I'm not a Mobile Me subscriber, but Susan is. So she logged into the web interface, as the little journo fired off in my head, noting what the $99/year service could and couldn't do for her in this emergency. The end result was illuminating. The “Find My iPhone” feature narrowed down the neighborhood where the device was, but didn't pinpoint it. Next, she activated a custom message (offering a reward and showing contact info). She also sent out an audio alert that would emanate from the phone, even if it was in silent/vibrate mode.
Here's the catch with all that, though: The service might work perfectly, but it relies on the kindness of whatever stranger finds the phone. For us, this simply didn't pan out. She ultimately had to face the fact that her iPhone wasn't coming back. The final feature of MM was remote wipe, and she activated that and suspended service on her AT&T account. As we finally settled in for the night, take-out containers in front of us, we did actually manage to enjoy the rest of our evening. I even put my own phone away, as a show of solidarity for her loss, which felt a little weird, but good. And so we spent quality time bonding without the distraction of emails, IMs or Tweets.
To be sure, losing her iPhone was an interesting way to start out the Macworld trip. And it wouldn't be the last time it felt like something was missing this week.
As for the show — well, how many iPhone/iPod Touch cases, earbuds and skins can a person look at? There were plenty of those, along with wares from a few app developers, and those comprised most of the phone-related stuff. Now, since I was there doing double duty for PhoneDog and lining up coverage and giveaways for Today's iPhone, I did find it interesting and productive. As a consumer, it was also neat to see the other exhibitors, from backup solutions to wireless networking and other Mac computer-related products. So it wasn't a bad experience at all. It was just... a little strange.
Apple's absence from the show was palpable. Okay, yes, this was my first Macworld, but according to people I spoke to, this year's show was smaller and the vendors were less diverse. And since the biggest news from Cupertino — the iPad, of course — has yet to materialize in the market, a lot of exhibitors were left to show mere mock-ups of future iPad accessories. In other words, there were some companies whose main purpose in being there was to spotlight featured products that didn't actually exist. (In some instances, all they could show were images on paper, not even dummy prototypes.) That felt kind of surreal to me.

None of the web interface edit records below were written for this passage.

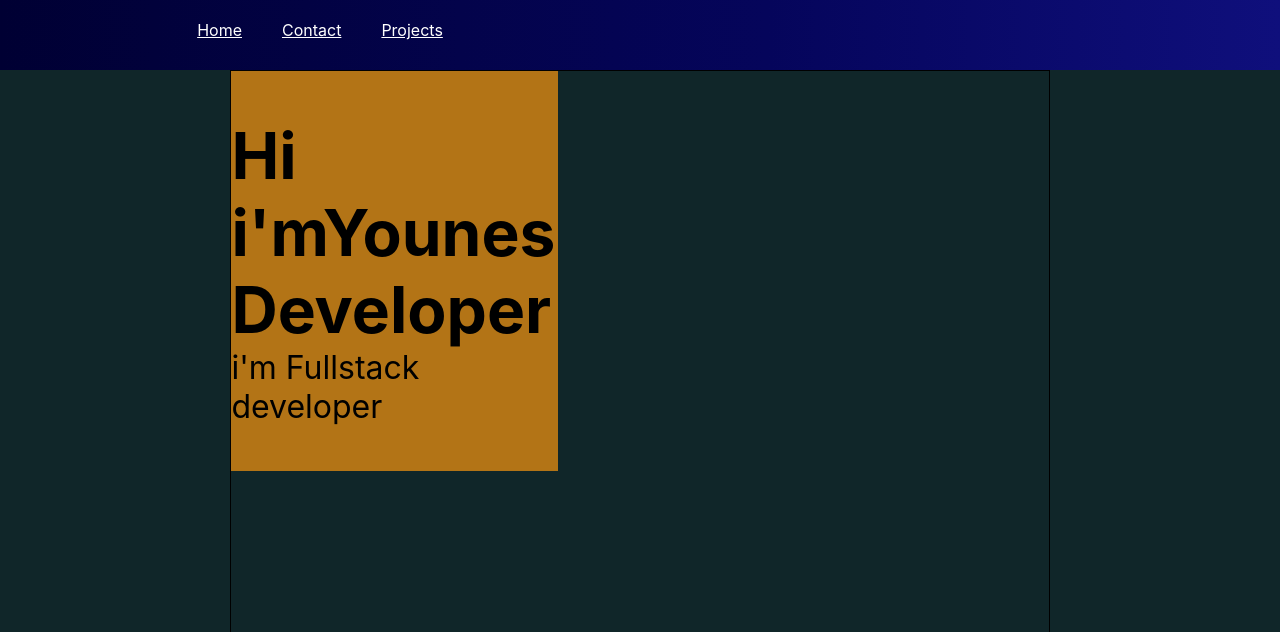
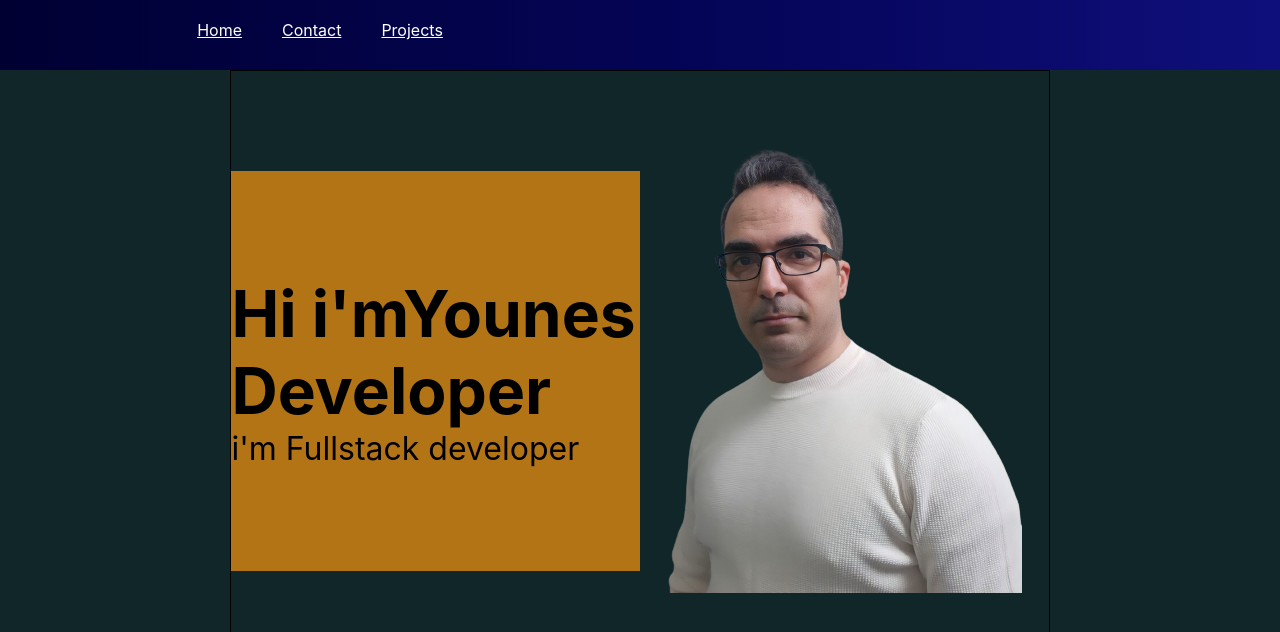
Before and after one commit to Younes-sh/portfolioReact, a React (Create React App) app in the folder app/: page / in a window 1280 px wide. Shown: the top 632 px of the page. Built offline with nearby package versions, Linux system fonts and the light colour scheme.

Commit message:
styled Header component

```diff
--- a/app/src/Components/Header/Header.jsx
+++ b/app/src/Components/Header/Header.jsx
@@ -1,4 +1,5 @@
 import './header.css'
+import ImageHeader from '../../assets/younes.png'
 const Header = ({name,description,job}) => {
   return (
     <div className="Header">
@@ -9,7 +10,7 @@
         <p>{description}</p>
       </div>
       <div className="image_container">
-        <img src="" alt="" />
+        <img src={ImageHeader} alt="" />
       </div>
 
     </div>
--- a/app/src/Components/Header/header.css
+++ b/app/src/Components/Header/header.css
@@ -1,8 +1,24 @@
+/* Container */
+.Header {
+  width: 100%;
+  height: 600px;
+  display: flex;
+  justify-content: space-between;
+  align-items: center;
+}
+@media screen and (max-width:1200px) {
+  .Header {
+    flex-direction: column;
+  }
+}
+
+
+/*  */
 .Header-txt {
     display: flex;
     flex-direction: column;
     justify-content: center;
-    width: 40%;
+    width: 50%;
     height: 400px;
     text-align: start;
     background-color: rgb(179, 116, 22);
@@ -44,3 +60,10 @@
       transform: translateX(0);
     }
 }
+
+/* Image */
+
+.image_container {
+  width: 50%;
+  height: auto;
+}
```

Of the products that actually did exist, the ones that stood out to me were:
And of course, there were cases and skins. Personally, I liked these the best:
The Sketch Up hard case, which Noah has already introduced to you guys here, but I'm bringing it up again because I seriously dig this concept. It's a blank canvass of an iPhone case that comes with a pen and encourages users to draw/scrawl on their phones.
The Speck SeeThru Satin iPhone case. I'll be honest — this didn't look like much to me when I saw it at first. But then I held it in my hand. Ooooooh. Simply put, tactility can't be overestimated. This rubberized accessory made my phone oh-so-soft and silky, and I just couldn't put it down. I still can't. It's become my case of choice this week.
The Flip case from iKit. Novel idea, having a really small flippie kick-stand that pops out, so the phone can be perched up to watch flicks. I've requested a sample, so we can review it.
iaPeel, which is a customizable skin that customers can print on their home inkjets. Makes it easy to put a picture of your girlfriend, kid — or heck, Steve Jobs himself — on your phone.
MusicSkins iPhone/iPod skins. Cool? YES, in fact crazy cute. (Especially the "Domo" face.) And they've also got skins for different devices (including some BlackBerry and Android phones) that are customizable online, as well as Beatles-themed skins, for the die-hard fans of the Fab Four.
I've either got product samples or will be getting them for review at Today's iPhone, where we'll be putting this stuff through their paces. And some of these items will even be up for grabs in future giveaways. (For more on that, stay tuned to the site over the coming weeks.)
So all in all, it was a good trip. Watching Noah and Aaron run around an exhibit hall like kids in a candy store has become my favorite pastime, so despite the initial drama, the week ended on a high note. I wish you all could've been there. Who knows? Maybe someday, there could be a PhoneDog Conference and Expo, complete with hands-on phone demos, accessories and even a dunk-the-editors booth! Hey, Noah — waddayasay? ;-)